Top of Provided entries

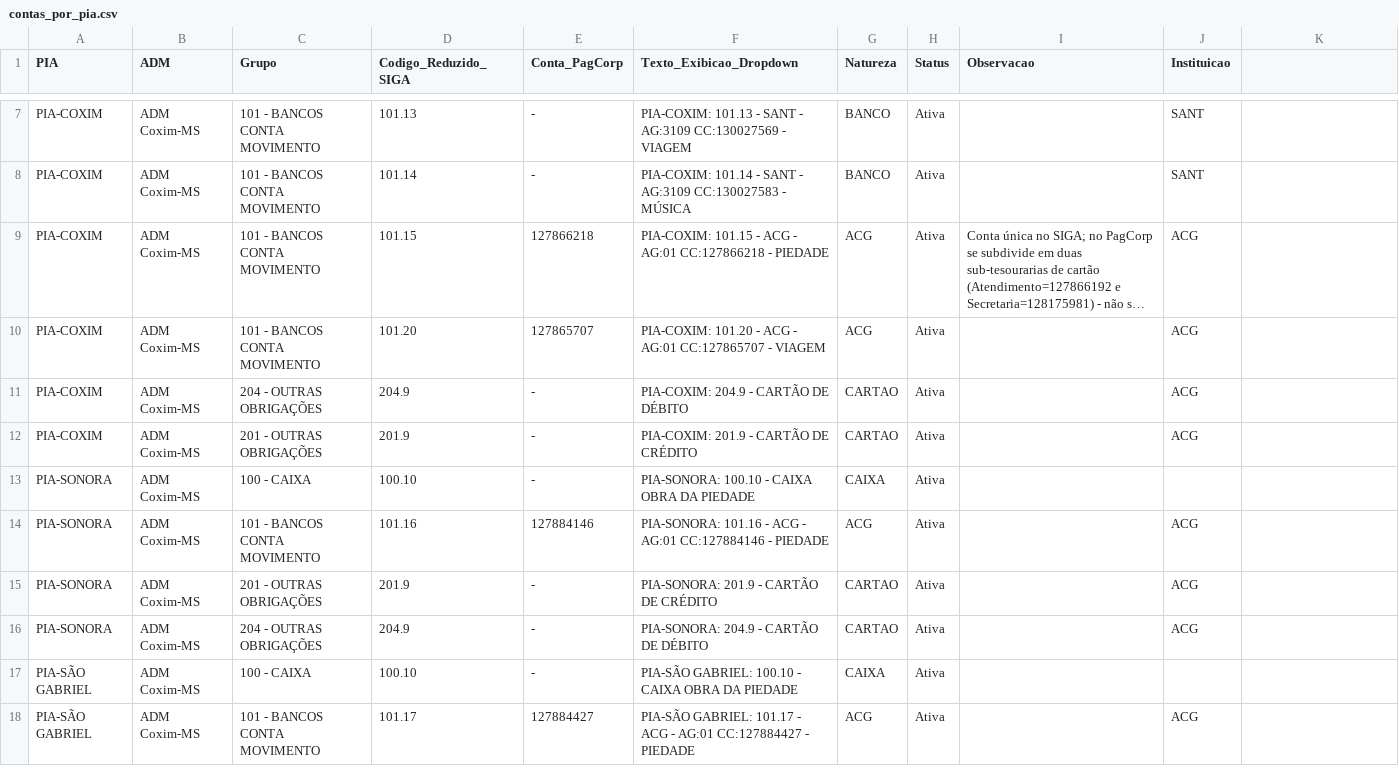
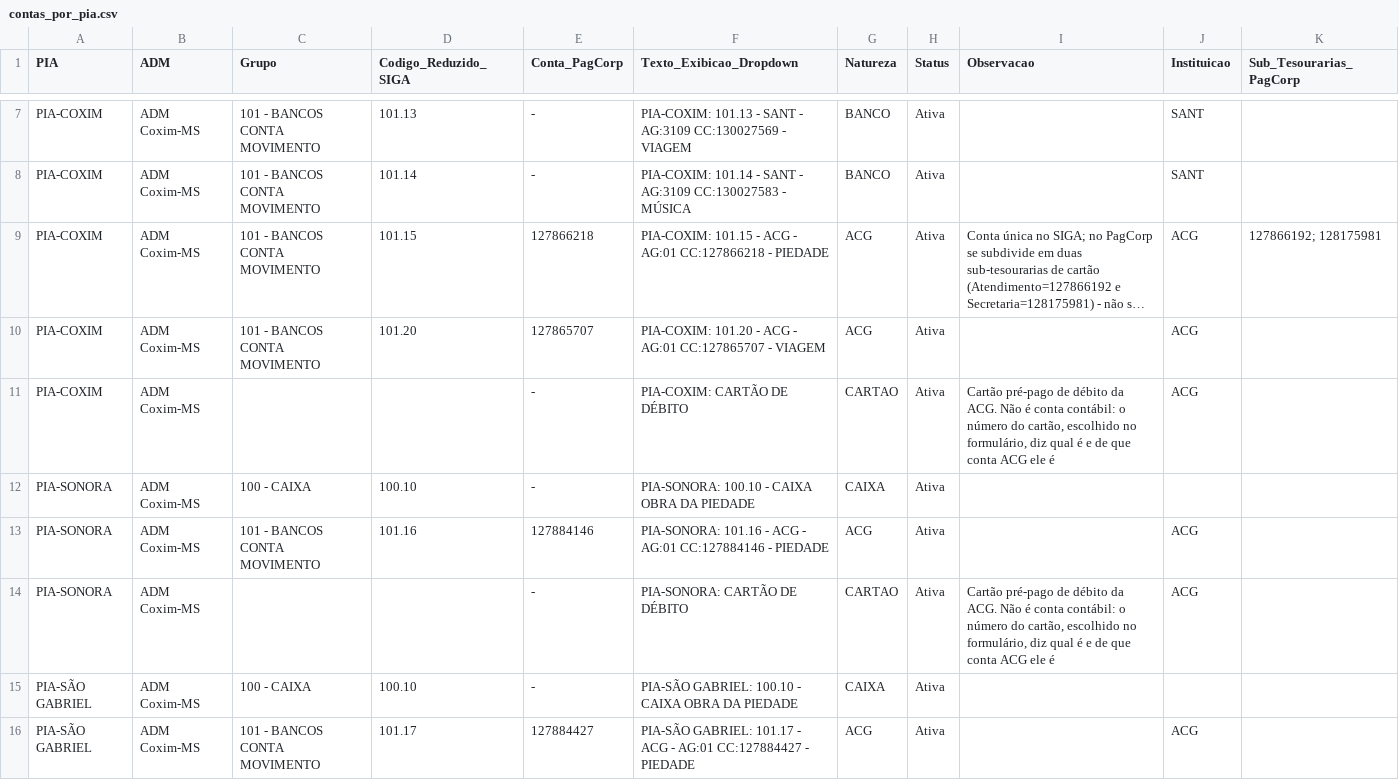
Before and after one commit to taynaves/gerador-cmi-tesouraria, a CSV file: cadastros/contas_por_pia.csv, drawn as a sheet; only a part is shown, gaps mark what is left out; long unchanged cells end in …; removed rows and columns are numbered as before the commit, all else as after; the diff covers the shown part only; the diff names each change by its address in the sheet, - before the commit and + after, or states it on an @@ line.

```diff
--- a/cadastros/contas_por_pia.csv
+++ b/cadastros/contas_por_pia.csv
-K1: (empty)
+K1: Sub_Tesourarias_PagCorp
-K9 (Sub_Tesourarias_PagCorp): (empty)
+K9 (Sub_Tesourarias_PagCorp): 127866192; 128175981
-C11 (Grupo): 204 - OUTRAS OBRIGAÇÕES
+C11 (Grupo): (empty)
-D11 (Codigo_Reduzido_SIGA): 204.9
+D11 (Codigo_Reduzido_SIGA): (empty)
-F11 (Texto_Exibicao_Dropdown): PIA-COXIM: 204.9 - CARTÃO DE DÉBITO
+F11 (Texto_Exibicao_Dropdown): PIA-COXIM: CARTÃO DE DÉBITO
-I11 (Observacao): (empty)
+I11 (Observacao): Cartão pré-pago de débito da ACG. Não é conta contábil: o número do cartão, escolhido no formulário, diz qual é e de que conta ACG ele é
-row 12: PIA-COXIM | ADM Coxim-MS | 201 - OUTRAS OBRIGAÇÕES | 201.9 | - | PIA-COXIM: 201.9 - CARTÃO DE CRÉDITO | CARTAO | Ativa |  | ACG
-row 15: PIA-SONORA | ADM Coxim-MS | 201 - OUTRAS OBRIGAÇÕES | 201.9 | - | PIA-SONORA: 201.9 - CARTÃO DE CRÉDITO | CARTAO | Ativa |  | ACG
-C14 (Grupo): 204 - OUTRAS OBRIGAÇÕES
+C14 (Grupo): (empty)
-D14 (Codigo_Reduzido_SIGA): 204.9
+D14 (Codigo_Reduzido_SIGA): (empty)
-F14 (Texto_Exibicao_Dropdown): PIA-SONORA: 204.9 - CARTÃO DE DÉBITO
+F14 (Texto_Exibicao_Dropdown): PIA-SONORA: CARTÃO DE DÉBITO
-I14 (Observacao): (empty)
+I14 (Observacao): Cartão pré-pago de débito da ACG. Não é conta contábil: o número do cartão, escolhido no formulário, diz qual é e de que conta ACG ele é
```
Also changed, not shown: 3 removed rows and 13 edited cells elsewhere in this file, 7 other files.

Bottom of Provided entries

● **What the task requires**: Every line above with the string "contábil" in it should be copied into the answer.

● **Completed exercise**:
+I11 (Observacao): Cartão pré-pago de débito da ACG. Não é conta contábil: o número do cartão, escolhido no formulário, diz qual é e de que conta ACG ele é
+I14 (Observacao): Cartão pré-pago de débito da ACG. Não é conta contábil: o número do cartão, escolhido no formulário, diz qual é e de que conta ACG ele é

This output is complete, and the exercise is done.